Emma Goldman Archive

Letter from EG to Dreiser, Theodore, Sep 29, 1926

Written: Sep 29, 1926
Source: Emma Goldman Papers Project, U.C. Berkeley.
Transcription/Markup: Andy Carloff
Online Source: RevoltLib.com; 2021

Paris, Sept. 29th 1926

Dear Theodore Dreiser

Before you leave Paris I want to let you know how much I have enjoyed the evening with you and thank you for it. I can not begin to tell you how hungry I am for some of the people who have been in my life in America-people who began their struggle almost at the same time with me and whom I have seen grow and do worth while things. To me it was never so important whether these people have chosen the thorny path that was mine, but that they set out to give something out of the ordinary. You are among them and one who has certainly given lasting work. And what is more, you have not stopped growing, that is more than can be said for other of our own generation. It is therefore not idle flattery when I tell you that my heart leaped when I read that you were in Paris and that I might see you.

As you said yourself, I had many people around me who while I was in America showed considerable interest in my work and friendship for me. But the Russian deb[n]ole and the war have shifted all values, most of all the values of integrity and fearlessness. The very people who posed as my friends are now among my bitterest enemies. That is their right. I certainly never asked for anything that could not be given voluntarily and gladly. But that makes my loneliness more poignant. For now I have only very few whom I would call my friends, who really care whether I am dead or alive. I confess I did not think that you were the [many be]? very few because we have been thrown together less than I have been with others. Imagine then my joy to find you so eager and so intensely interested in my struggle and the things I want to do. Really it was a revelation, a bright ray from a dark horizon. It warned me all over and made me feel that I am not so terribly cut off from everything as I thought I was. I can no thank you enough for it dear Theodore Dreiser. No matter whether you will succeed in helping me in the task I have before me, my autobiography, or if you will never be able to so any thing for me, the warm, friendly spirit or Monday night will always remain with me. Thanks old man.

I should be very happy to hear from you occasionally. The American Express Co. Paris, will reach me, later I will send you another address. Be sure to address me always under E Colton.

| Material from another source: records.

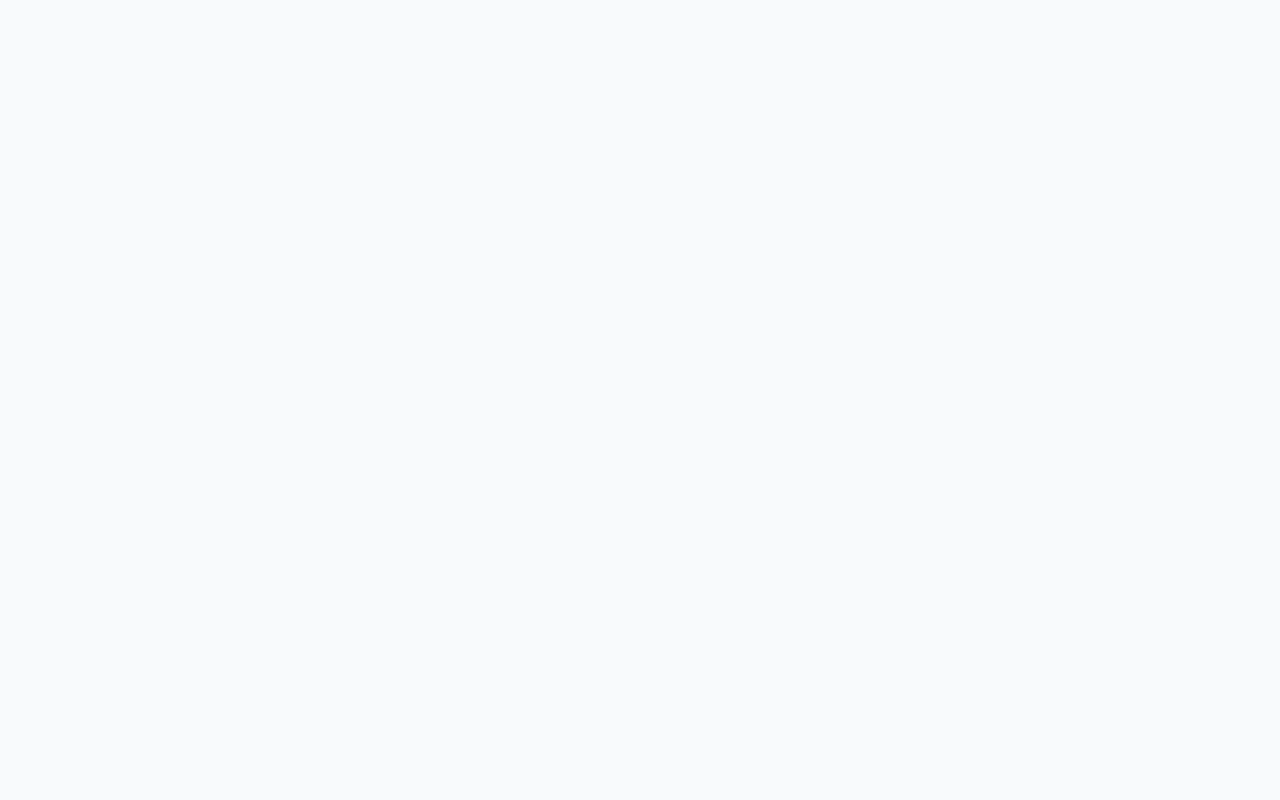
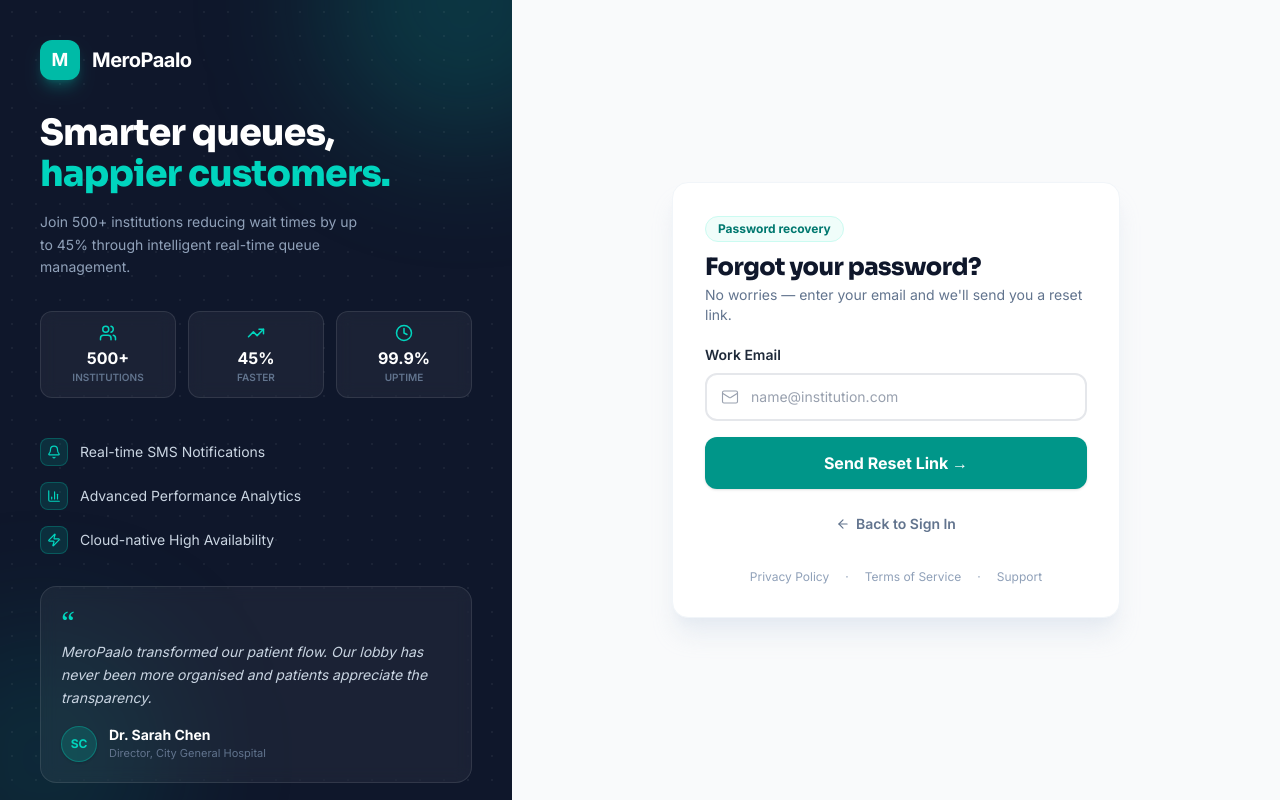
Before and after one commit to Prajwal-k0ira1a/MeroPaalo, a React (Vite) app in the folder frontend/: page /forgot-password in a window 1280 px wide. Before the commit this address had no page. Built offline with nearby package versions, Linux system fonts and the light colour scheme.

Commit message:
Forget Password Page UI created

```diff
--- a/frontend/src/App.jsx
+++ b/frontend/src/App.jsx
@@ -1,9 +1,10 @@
-import LandingPage from './Landing Page/LandingPage';
-import DashboardPage from './StaffAdmin/DashboardPage';
-import AdminConsolePage from './AdminConsole/AdminConsolePage';
+import LandingPage from "./Landing Page/LandingPage";
+import DashboardPage from "./StaffAdmin/DashboardPage";
+import AdminConsolePage from "./AdminConsole/AdminConsolePage";
 import { Login } from "./Authentication/Login";
 import { SignUp } from "./Authentication/SignUp";
-import { BrowserRouter, Routes, Route } from 'react-router-dom';
+import { ForgotPassword } from "./Authentication/ForgotPassword";
+import { Routes, Route } from "react-router-dom";
 function App() {
   return (
     <Routes>
@@ -12,6 +13,7 @@
       <Route path="/admin" element={<AdminConsolePage />} />
       <Route path="/login" element={<Login />} />
       <Route path="/signup" element={<SignUp />} />
+      <Route path="/forgot-password" element={<ForgotPassword />} />
     </Routes>
   );
 }
--- /dev/null
+++ b/frontend/src/Authentication/ForgotPassword.jsx
@@ -0,0 +1,145 @@
+import { useState } from "react";
+import { Mail, ArrowLeft, CheckCircle2 } from "lucide-react";
+import { Link } from "react-router-dom";
+import { Button } from "./components/Button";
+import { Input } from "./components/Input";
+import { LeftSidebar } from "./components/LeftSidebar";
+
+export const ForgotPassword = () => {
+  const [email, setEmail] = useState("");
+  const [isLoading, setIsLoading] = useState(false);
+  const [isSubmitted, setIsSubmitted] = useState(false);
+
+  const handleSubmit = async (e) => {
+    e.preventDefault();
+    setIsLoading(true);
+    // TODO: replace with real API call
+    setTimeout(() => {
+      setIsSubmitted(true);
+      setIsLoading(false);
+    }, 1000);
+  };
+
+  return (
+    <div className="flex h-screen lg:overflow-hidden overflow-y-auto">
+      {/* Left branded panel */}
+      <LeftSidebar />
+
+      {/* Right form section */}
+      <main className="flex-1 flex flex-col items-center justify-center bg-gray-50 px-6 py-6">
+        {/* Mobile-only logo */}
+        <div className="flex lg:hidden items-center gap-2 mb-8">
+          <div className="w-8 h-8 bg-teal-600 rounded-lg flex items-center justify-center text-white font-bold text-sm shadow">
+            M
+          </div>
+          <span className="font-bold text-slate-900 text-lg">MeroPaalo</span>
+        </div>
+
+        {/* Form card */}
+        <div className="w-full max-w-md bg-white rounded-2xl shadow-xl shadow-slate-200/80 border border-slate-100 p-6 lg:p-8">
+          {!isSubmitted ? (
+            <>
+              {/* Header */}
+              <div className="mb-5">
+                <span className="inline-block bg-teal-50 text-teal-700 text-xs font-bold px-3 py-1 rounded-full border border-teal-100 mb-3">
+                  Password recovery
+                </span>
+                <h1 className="text-2xl font-extrabold text-slate-900 mb-1 tracking-tight">
+                  Forgot your password?
+                </h1>
+                <p className="text-slate-500 text-sm">
+                  No worries — enter your email and we'll send you a reset link.
+                </p>
+              </div>
+
+              {/* Form */}
+              <form onSubmit={handleSubmit} className="space-y-4">
+                <Input
+                  label="Work Email"
+                  type="email"
+                  name="email"
+                  placeholder="name@institution.com"
+                  icon={Mail}
+                  value={email}
+                  onChange={(e) => setEmail(e.target.value)}
+                  required
+                />
+
+                <Button
+                  type="submit"
+                  variant="primary"
+                  size="lg"
+                  className="w-full"
+                  disabled={isLoading}
+                >
+                  {isLoading ? "Sending link…" : "Send Reset Link →"}
+                </Button>
+              </form>
+
+              {/* Back to login */}
+              <div className="mt-6 text-center">
+                <Link
+                  to="/login"
+                  className="inline-flex items-center gap-1.5 text-sm text-slate-500 font-semibold hover:text-teal-600 transition-colors"
+                >
+                  <ArrowLeft size={14} />
+                  Back to Sign In
+                </Link>
+              </div>
+            </>
+          ) : (
+            /* Success state */
+            <div className="text-center py-4">
+              <div className="w-14 h-14 bg-teal-50 border border-teal-100 rounded-2xl flex items-center justify-center mx-auto mb-5">
+                <CheckCircle2 size={28} className="text-teal-600" />
+              </div>
+              <h2 className="text-2xl font-extrabold text-slate-900 mb-2 tracking-tight">
+                Check your email
+              </h2>
+              <p className="text-slate-500 text-sm mb-6 max-w-xs mx-auto leading-relaxed">
+                We've sent a password reset link to{" "}
+                <span className="font-semibold text-slate-700">{email}</span>.
+                Check your inbox and follow the instructions.
+              </p>
+
+              <Button
+                variant="primary"
+                size="lg"
+                className="w-full mb-4"
+                onClick={() => {
+                  setIsSubmitted(false);
+                  setEmail("");
+                }}
+              >
+                Resend Email
+              </Button>
+
+              <Link
+                to="/login"
+                className="inline-flex items-center gap-1.5 text-sm text-slate-500 font-semibold hover:text-teal-600 transition-colors"
+              >
+                <ArrowLeft size={14} />
+                Back to Sign In
+              </Link>
+            </div>
+          )}
+
+          {/* Footer policy links */}
+          <div className="mt-8 flex items-center justify-center gap-4 text-xs text-slate-400">
+            <a href="#" className="hover:text-slate-600 transition-colors">
+              Privacy Policy
+            </a>
+            <span>·</span>
+            <a href="#" className="hover:text-slate-600 transition-colors">
+              Terms of Service
+            </a>
+            <span>·</span>
+            <a href="#" className="hover:text-slate-600 transition-colors">
+              Support
+            </a>
+          </div>
+        </div>
+      </main>
+    </div>
+  );
+};
--- a/frontend/src/Authentication/Login.jsx
+++ b/frontend/src/Authentication/Login.jsx
@@ -30,7 +30,7 @@
   };
 
   return (
-    <div className="flex min-h-screen">
+    <div className="flex h-screen lg:overflow-hidden overflow-y-auto">
 
       {/* Left branded panel */}
       <LeftSidebar />
@@ -57,12 +57,6 @@
             <h1 className="text-2xl font-extrabold text-slate-900 mb-1 tracking-tight">
               Sign in to your account
             </h1>
-            <p className="text-slate-500 text-sm">
-              Don't have an account?{' '}
-              <Link to="/signup" className="text-teal-600 font-semibold hover:text-teal-700">
-                Create one free
-              </Link>
-            </p>
           </div>
 
           {/* Role tab switcher */}
@@ -98,9 +92,9 @@
             <div className="w-full">
               <div className="flex items-center justify-between mb-2">
                 <label className="text-sm font-semibold text-gray-800">Password</label>
-                <a href="#" className="text-xs text-teal-600 font-semibold hover:text-teal-700">
+                <Link to="/forgot-password" className="text-xs text-teal-600 font-semibold hover:text-teal-700">
                   Forgot password?
-                </a>
+                </Link>
               </div>
               <div className="relative">
                 <div className="absolute left-4 top-1/2 -translate-y-1/2 text-gray-400 pointer-events-none">
@@ -148,6 +142,13 @@
             </Button>
           </form>
 
+          <p className="text-slate-500 text-sm text-center mt-6">
+            Don't have an account?{' '}
+            <Link to="/signup" className="text-teal-600 font-semibold hover:text-teal-700">
+              Create one free
+            </Link>
+          </p>
+
           {/* Footer policy links */}
           <div className="mt-8 flex items-center justify-center gap-4 text-xs text-slate-400">
             <a href="#" className="hover:text-slate-600 transition-colors">Privacy Policy</a>
```
Also changed, not shown: frontend/src/Authentication/SignUp.jsx (+96 -56 lines).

Please remember me most kindly to Mrs Dreiser. I liked her immensely. Good luck to both of you and a pleasant trip back home.


Emma Goldman